The FBI cannot legally keep DNA records on anyone who is not convicted of a crime. But have they stored yours?
DNA profiling is a technique used by forensic scientists to identify individuals by their DNA profile, which is an encrypted set of letters that describe a person's DNA make-up. It is used in parental testing and in criminal investigations.
99.9% of human DNA sequences are the same in every person but the 0.1% difference is enough to distinguish one person from another. The only instance in which it will not be enough to differentiate two people is in monozygotic twins.
The profiling process begins with a sample of an individual's DNA, which is called the 'reference sample'. The sample is then analyzed to create the individual's DNA profile using one of a number of techniques like RFLP analysis, PCR analysis and STR analysis—to name but a few.
There are several DNA databases in existence around the world. Most of the large databases are government controlled. The United States maintains the largest DNA database, with the Combined DNA Index System holding over 5 million records as of 2007.
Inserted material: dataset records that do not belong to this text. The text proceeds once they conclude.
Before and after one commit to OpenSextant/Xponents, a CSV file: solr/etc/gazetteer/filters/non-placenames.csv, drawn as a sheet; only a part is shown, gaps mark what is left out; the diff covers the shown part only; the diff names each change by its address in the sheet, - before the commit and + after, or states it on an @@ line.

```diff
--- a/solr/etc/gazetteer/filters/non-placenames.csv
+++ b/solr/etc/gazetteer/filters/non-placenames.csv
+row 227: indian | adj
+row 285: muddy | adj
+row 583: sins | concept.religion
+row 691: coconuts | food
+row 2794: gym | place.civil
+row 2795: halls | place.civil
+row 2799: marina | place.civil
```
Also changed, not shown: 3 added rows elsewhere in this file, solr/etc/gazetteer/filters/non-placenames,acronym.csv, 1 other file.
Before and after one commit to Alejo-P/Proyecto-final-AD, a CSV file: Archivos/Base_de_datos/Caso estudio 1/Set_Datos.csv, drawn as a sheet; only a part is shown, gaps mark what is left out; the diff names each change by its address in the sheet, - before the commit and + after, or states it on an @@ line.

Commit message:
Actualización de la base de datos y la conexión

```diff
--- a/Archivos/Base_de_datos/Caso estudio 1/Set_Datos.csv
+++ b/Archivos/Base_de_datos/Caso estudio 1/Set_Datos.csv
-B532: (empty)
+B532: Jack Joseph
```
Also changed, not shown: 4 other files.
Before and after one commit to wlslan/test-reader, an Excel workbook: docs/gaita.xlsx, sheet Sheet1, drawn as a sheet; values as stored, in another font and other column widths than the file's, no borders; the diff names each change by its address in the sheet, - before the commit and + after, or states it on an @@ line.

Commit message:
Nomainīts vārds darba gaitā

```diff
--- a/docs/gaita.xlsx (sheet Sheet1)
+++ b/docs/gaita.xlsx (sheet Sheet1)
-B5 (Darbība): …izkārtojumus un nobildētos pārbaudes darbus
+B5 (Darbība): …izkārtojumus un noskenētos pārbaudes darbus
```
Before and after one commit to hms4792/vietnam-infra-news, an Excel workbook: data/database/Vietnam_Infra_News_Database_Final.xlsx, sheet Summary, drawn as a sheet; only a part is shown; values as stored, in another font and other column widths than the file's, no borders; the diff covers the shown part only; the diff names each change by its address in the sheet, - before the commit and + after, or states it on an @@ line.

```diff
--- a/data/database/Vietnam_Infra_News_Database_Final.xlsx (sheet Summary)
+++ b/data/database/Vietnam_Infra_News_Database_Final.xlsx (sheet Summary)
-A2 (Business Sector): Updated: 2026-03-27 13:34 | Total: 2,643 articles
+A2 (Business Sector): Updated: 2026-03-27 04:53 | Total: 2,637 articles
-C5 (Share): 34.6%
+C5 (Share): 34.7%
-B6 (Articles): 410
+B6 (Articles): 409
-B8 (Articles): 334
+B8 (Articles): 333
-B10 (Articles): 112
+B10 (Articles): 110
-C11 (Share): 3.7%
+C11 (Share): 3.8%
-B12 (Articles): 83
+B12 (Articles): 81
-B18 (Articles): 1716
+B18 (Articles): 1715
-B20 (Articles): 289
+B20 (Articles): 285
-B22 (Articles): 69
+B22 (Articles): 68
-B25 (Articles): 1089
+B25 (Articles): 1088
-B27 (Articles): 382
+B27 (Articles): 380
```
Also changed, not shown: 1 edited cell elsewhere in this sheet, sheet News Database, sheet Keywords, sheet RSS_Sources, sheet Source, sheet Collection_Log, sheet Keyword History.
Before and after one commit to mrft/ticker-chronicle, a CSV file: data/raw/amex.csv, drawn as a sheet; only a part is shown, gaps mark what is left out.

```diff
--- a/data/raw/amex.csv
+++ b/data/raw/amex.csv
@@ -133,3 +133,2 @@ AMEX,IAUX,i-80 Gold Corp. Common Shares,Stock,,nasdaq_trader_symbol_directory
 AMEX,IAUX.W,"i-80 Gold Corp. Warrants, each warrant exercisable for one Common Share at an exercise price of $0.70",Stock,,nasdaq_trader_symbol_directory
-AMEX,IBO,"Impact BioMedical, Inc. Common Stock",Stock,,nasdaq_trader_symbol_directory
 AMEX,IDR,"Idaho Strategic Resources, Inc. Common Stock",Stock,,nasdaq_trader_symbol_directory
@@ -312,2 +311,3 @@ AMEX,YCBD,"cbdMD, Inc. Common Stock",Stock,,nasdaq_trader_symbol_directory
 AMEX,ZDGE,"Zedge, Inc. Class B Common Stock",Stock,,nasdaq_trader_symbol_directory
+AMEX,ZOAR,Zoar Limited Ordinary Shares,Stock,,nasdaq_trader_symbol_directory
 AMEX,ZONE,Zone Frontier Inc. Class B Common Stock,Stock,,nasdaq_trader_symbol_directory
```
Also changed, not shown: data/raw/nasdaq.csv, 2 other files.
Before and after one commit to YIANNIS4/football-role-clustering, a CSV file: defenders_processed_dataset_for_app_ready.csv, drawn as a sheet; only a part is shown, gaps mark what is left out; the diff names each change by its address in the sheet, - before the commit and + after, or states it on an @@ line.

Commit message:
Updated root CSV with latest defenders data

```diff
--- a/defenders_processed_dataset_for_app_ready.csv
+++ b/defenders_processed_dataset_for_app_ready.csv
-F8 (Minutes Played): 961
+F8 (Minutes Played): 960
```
It is illegal for FBI agents to store DNA of a person not convicted of a crime. DNA collected from a suspect who is not later convicted, must be disposed of and must not be entered into the database.